*WHAT YOU NEED TO DO:* Below are lines of data. Give the number of them that contain the string "textSize", and nothing else.

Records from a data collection
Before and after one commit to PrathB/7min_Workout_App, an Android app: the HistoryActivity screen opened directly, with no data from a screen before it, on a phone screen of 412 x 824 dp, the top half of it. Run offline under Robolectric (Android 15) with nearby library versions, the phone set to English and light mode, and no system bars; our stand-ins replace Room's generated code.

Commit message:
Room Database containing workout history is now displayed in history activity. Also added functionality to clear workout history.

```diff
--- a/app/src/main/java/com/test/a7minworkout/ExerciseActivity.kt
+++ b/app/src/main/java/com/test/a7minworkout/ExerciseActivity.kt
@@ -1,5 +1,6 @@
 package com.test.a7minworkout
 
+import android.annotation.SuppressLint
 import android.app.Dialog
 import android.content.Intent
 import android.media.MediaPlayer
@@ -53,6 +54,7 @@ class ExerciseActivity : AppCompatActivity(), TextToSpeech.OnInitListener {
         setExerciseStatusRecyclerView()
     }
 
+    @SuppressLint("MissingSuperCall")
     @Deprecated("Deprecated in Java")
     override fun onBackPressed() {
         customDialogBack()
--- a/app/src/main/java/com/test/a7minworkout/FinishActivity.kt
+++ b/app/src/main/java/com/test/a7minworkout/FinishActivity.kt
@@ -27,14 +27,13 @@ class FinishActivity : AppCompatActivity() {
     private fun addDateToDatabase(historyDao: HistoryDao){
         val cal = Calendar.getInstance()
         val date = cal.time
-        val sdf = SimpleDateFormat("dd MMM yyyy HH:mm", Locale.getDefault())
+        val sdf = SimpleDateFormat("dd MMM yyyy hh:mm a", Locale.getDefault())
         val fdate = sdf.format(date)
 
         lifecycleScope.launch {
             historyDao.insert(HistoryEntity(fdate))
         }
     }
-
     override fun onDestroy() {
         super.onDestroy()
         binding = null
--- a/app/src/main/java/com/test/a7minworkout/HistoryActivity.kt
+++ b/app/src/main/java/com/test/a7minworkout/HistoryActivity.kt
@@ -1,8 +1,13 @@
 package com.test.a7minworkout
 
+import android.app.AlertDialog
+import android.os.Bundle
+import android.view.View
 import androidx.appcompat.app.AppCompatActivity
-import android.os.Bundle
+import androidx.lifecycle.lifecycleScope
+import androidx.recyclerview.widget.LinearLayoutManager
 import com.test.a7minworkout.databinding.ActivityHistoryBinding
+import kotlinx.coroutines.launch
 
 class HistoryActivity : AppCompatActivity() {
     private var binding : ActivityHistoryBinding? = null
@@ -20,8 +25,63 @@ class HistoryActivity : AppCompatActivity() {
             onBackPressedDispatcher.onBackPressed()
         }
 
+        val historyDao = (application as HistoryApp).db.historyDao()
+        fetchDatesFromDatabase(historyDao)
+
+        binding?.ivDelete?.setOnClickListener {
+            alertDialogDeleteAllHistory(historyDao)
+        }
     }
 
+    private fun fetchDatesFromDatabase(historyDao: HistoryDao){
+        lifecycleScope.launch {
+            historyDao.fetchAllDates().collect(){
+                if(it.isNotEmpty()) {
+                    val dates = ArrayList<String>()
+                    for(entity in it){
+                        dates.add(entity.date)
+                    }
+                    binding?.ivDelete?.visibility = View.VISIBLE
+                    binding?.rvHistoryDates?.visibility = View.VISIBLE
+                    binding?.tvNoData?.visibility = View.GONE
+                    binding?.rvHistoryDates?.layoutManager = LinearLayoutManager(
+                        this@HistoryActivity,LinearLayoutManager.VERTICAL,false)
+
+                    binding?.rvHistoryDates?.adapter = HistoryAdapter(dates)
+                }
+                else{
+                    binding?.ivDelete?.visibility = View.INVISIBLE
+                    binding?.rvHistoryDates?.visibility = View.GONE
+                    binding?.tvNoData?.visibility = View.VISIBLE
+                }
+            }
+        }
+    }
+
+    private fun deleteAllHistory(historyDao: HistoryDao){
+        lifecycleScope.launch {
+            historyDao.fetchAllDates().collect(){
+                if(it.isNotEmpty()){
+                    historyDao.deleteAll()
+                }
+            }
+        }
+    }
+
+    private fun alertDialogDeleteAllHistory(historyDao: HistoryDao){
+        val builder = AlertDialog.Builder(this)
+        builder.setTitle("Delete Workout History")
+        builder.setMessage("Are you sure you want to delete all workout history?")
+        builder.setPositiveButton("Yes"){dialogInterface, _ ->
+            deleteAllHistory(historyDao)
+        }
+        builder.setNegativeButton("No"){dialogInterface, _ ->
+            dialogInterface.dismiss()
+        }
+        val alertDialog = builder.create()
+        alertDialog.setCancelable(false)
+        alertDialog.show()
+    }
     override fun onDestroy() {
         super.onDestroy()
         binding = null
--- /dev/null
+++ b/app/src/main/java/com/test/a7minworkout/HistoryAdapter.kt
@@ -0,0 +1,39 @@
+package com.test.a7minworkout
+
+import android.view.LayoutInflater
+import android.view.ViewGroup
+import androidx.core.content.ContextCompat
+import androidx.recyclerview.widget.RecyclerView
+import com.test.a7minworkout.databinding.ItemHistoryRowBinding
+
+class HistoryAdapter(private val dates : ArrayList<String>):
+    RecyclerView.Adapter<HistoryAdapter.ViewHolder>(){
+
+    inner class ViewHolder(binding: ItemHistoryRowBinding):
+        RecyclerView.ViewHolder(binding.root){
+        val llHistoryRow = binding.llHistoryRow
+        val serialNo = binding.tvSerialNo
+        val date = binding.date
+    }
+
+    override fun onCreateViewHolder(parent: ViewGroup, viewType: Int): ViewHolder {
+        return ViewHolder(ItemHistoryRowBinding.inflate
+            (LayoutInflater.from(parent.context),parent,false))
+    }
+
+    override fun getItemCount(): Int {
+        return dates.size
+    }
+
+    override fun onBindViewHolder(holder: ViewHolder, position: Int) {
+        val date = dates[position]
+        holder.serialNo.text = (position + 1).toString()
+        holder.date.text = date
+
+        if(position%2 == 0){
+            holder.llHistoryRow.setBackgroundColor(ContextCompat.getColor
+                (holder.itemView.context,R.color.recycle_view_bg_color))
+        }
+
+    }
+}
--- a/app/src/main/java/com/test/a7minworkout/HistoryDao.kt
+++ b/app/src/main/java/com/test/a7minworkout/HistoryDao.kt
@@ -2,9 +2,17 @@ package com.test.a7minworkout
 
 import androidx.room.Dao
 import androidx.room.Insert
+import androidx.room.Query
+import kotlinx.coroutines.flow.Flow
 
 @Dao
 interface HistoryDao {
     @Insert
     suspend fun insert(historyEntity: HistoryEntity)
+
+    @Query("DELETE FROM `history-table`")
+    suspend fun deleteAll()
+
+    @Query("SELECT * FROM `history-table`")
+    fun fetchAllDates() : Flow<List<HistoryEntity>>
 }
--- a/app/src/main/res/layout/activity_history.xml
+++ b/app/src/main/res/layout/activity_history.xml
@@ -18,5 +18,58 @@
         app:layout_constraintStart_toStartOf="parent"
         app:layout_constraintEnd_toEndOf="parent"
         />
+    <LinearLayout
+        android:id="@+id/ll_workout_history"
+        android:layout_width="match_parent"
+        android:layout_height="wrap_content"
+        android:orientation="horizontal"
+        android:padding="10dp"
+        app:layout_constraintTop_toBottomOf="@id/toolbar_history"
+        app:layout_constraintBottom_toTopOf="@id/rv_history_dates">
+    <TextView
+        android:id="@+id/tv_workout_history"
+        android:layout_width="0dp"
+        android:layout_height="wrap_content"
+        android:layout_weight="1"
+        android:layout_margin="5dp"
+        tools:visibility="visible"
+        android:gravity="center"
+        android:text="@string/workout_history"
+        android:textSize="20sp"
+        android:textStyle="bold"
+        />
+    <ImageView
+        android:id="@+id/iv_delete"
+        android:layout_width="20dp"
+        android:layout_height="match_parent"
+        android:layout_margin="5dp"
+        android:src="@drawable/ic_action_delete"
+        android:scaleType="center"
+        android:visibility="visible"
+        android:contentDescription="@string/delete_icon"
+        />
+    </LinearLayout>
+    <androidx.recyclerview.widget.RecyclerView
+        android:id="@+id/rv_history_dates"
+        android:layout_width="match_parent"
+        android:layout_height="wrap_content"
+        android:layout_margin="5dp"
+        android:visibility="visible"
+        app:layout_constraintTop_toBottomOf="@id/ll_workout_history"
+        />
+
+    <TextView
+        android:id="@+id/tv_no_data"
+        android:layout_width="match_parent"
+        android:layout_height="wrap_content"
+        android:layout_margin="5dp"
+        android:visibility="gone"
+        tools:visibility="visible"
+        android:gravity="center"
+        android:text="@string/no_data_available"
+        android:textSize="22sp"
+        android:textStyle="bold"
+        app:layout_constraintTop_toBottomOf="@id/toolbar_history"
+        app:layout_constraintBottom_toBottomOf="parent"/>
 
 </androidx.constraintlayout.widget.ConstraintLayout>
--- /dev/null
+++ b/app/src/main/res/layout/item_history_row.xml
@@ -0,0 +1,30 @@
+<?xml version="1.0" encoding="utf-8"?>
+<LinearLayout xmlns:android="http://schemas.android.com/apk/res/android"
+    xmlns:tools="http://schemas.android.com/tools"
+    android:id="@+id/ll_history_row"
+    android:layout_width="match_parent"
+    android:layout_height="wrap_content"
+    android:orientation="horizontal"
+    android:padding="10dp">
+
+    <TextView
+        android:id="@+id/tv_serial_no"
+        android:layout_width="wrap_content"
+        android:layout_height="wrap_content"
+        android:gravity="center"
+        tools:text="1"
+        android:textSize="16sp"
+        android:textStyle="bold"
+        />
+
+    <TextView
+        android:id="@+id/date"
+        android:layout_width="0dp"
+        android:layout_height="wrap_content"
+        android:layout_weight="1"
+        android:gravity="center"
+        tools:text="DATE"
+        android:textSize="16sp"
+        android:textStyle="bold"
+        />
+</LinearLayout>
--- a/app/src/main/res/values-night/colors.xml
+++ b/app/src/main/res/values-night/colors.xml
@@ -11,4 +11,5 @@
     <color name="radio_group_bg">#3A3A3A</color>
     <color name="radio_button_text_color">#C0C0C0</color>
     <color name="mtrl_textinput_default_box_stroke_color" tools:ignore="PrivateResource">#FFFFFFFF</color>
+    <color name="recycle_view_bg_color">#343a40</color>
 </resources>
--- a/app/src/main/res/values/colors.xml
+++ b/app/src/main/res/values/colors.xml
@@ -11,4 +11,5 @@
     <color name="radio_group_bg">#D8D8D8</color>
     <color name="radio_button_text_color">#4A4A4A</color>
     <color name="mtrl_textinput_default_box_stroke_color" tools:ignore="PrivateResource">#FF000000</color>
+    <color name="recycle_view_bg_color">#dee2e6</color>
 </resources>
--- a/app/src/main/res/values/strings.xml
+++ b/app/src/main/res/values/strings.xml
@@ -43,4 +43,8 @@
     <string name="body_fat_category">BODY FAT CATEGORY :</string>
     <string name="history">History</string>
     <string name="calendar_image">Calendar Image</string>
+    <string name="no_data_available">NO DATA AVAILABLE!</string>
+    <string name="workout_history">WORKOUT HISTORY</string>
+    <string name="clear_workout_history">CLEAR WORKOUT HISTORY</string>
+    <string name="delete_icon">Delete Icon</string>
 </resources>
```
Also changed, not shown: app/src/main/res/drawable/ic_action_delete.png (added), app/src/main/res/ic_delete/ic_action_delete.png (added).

*PROBLEM SOLUTION:* 4